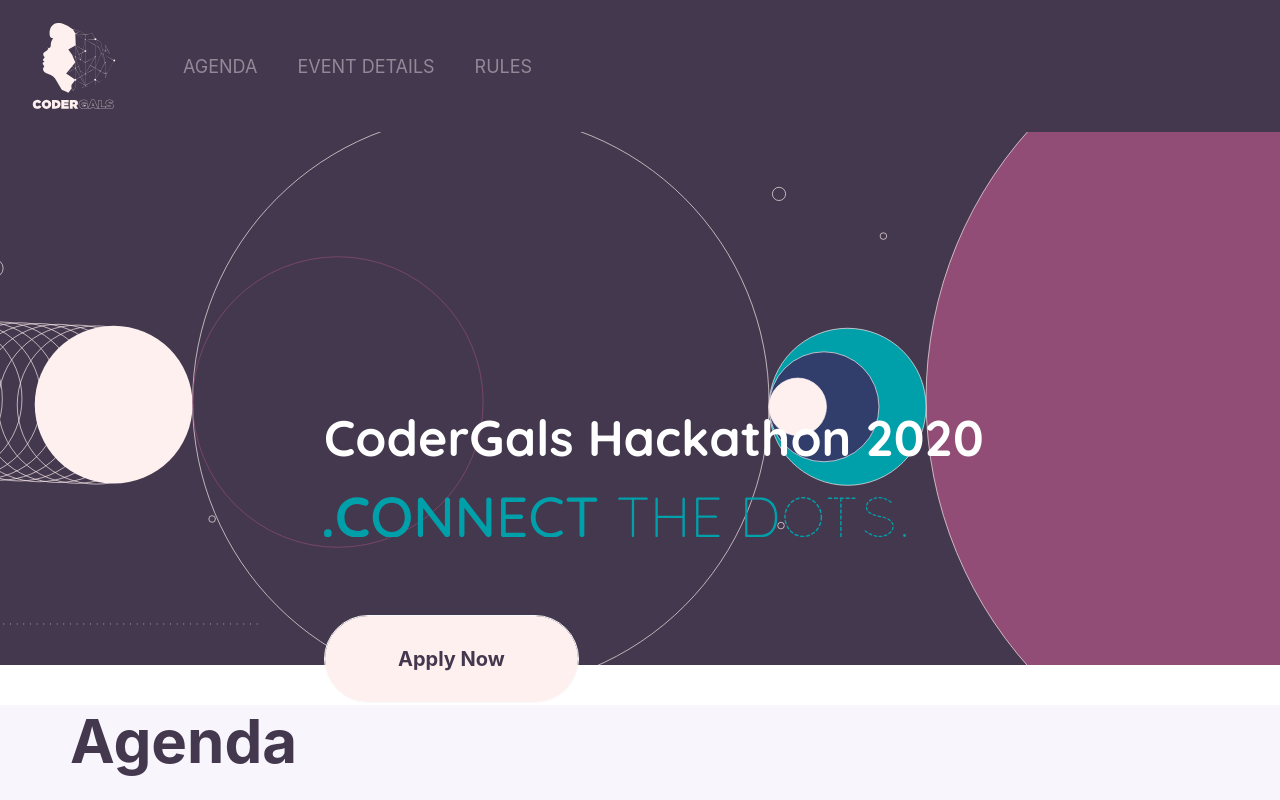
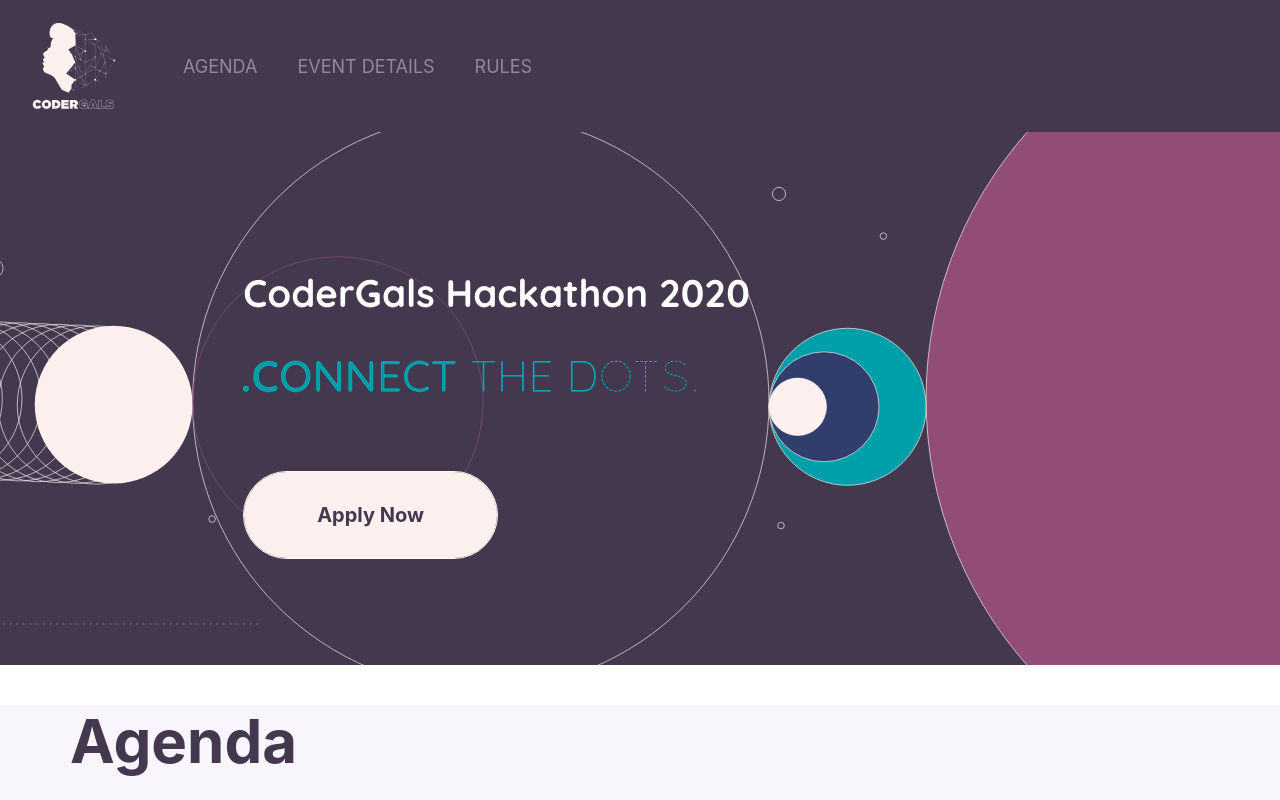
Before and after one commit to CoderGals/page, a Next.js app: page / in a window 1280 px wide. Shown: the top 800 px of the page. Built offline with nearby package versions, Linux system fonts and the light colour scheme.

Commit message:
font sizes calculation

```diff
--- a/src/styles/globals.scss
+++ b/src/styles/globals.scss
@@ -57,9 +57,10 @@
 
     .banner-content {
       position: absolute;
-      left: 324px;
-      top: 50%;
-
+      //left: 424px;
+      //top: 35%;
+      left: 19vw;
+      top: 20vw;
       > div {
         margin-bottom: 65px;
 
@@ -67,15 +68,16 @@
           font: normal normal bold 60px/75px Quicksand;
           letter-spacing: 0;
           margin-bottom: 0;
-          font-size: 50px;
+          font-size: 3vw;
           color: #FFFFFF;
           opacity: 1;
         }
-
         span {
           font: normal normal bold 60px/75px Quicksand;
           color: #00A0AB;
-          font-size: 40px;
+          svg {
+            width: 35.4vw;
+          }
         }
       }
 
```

* [Problem description]:
Pictures are to be left out when the entries above are repeated exactly.

* [Task response]:
Before and after one commit to CoderGals/page, a Next.js app: page / in a window 1280 px wide. Shown: the top 800 px of the page. Built offline with nearby package versions, Linux system fonts and the light colour scheme.

Commit message:
font sizes calculation

```diff
--- a/src/styles/globals.scss
+++ b/src/styles/globals.scss
@@ -57,9 +57,10 @@
 
     .banner-content {
       position: absolute;
-      left: 324px;
-      top: 50%;
-
+      //left: 424px;
+      //top: 35%;
+      left: 19vw;
+      top: 20vw;
       > div {
         margin-bottom: 65px;
 
@@ -67,15 +68,16 @@
           font: normal normal bold 60px/75px Quicksand;
           letter-spacing: 0;
           margin-bottom: 0;
-          font-size: 50px;
+          font-size: 3vw;
           color: #FFFFFF;
           opacity: 1;
         }
-
         span {
           font: normal normal bold 60px/75px Quicksand;
           color: #00A0AB;
-          font-size: 40px;
+          svg {
+            width: 35.4vw;
+          }
         }
       }
 
```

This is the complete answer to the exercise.